* _The input_:
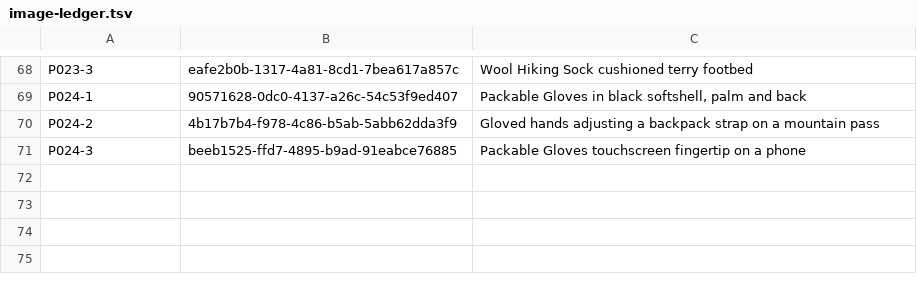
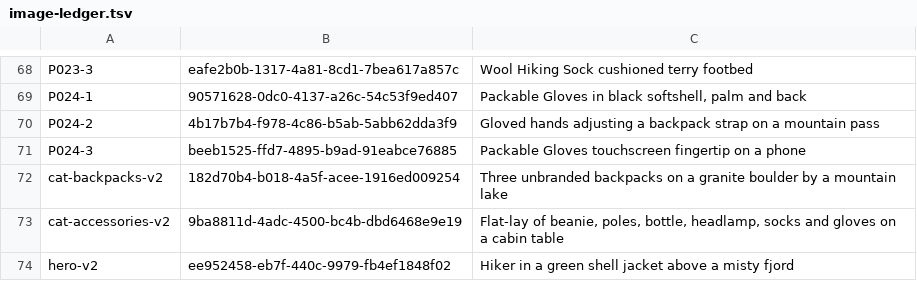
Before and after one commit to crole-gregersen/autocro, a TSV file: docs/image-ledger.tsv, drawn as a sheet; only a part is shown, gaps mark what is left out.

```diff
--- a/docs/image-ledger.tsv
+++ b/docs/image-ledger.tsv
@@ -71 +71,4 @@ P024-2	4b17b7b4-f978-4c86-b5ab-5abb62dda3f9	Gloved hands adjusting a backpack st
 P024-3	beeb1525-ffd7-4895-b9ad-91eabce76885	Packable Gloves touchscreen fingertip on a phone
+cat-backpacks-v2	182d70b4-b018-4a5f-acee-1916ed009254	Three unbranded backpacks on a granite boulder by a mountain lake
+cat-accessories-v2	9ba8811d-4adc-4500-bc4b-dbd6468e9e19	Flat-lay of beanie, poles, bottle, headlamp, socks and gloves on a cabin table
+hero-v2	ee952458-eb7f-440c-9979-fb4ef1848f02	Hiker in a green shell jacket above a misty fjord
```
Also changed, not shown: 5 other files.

---

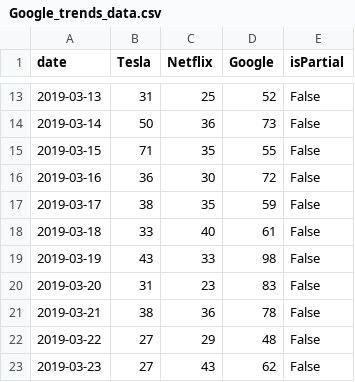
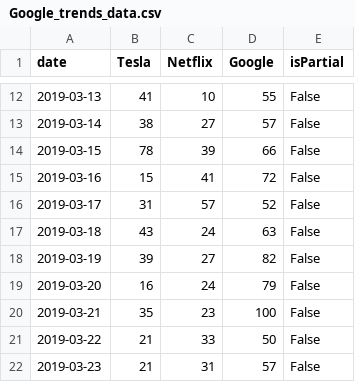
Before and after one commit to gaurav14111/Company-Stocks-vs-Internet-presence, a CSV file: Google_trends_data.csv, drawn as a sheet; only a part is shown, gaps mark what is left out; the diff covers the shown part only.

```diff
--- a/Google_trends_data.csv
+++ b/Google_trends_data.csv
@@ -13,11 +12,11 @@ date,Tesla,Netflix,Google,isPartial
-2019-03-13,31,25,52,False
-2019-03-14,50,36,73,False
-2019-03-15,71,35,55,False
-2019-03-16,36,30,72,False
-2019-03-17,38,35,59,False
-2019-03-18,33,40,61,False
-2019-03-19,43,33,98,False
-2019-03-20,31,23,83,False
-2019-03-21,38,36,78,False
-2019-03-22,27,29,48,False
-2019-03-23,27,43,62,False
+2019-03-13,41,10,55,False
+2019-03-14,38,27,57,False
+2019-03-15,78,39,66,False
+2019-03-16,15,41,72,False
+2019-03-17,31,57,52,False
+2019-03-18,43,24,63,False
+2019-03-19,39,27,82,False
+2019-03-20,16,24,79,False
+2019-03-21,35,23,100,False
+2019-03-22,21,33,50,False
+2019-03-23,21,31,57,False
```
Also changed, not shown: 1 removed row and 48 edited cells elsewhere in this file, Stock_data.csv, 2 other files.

* _What is required_:
In the records above, how many lines contain the word "other"? State only the number.

* _Your response_:
2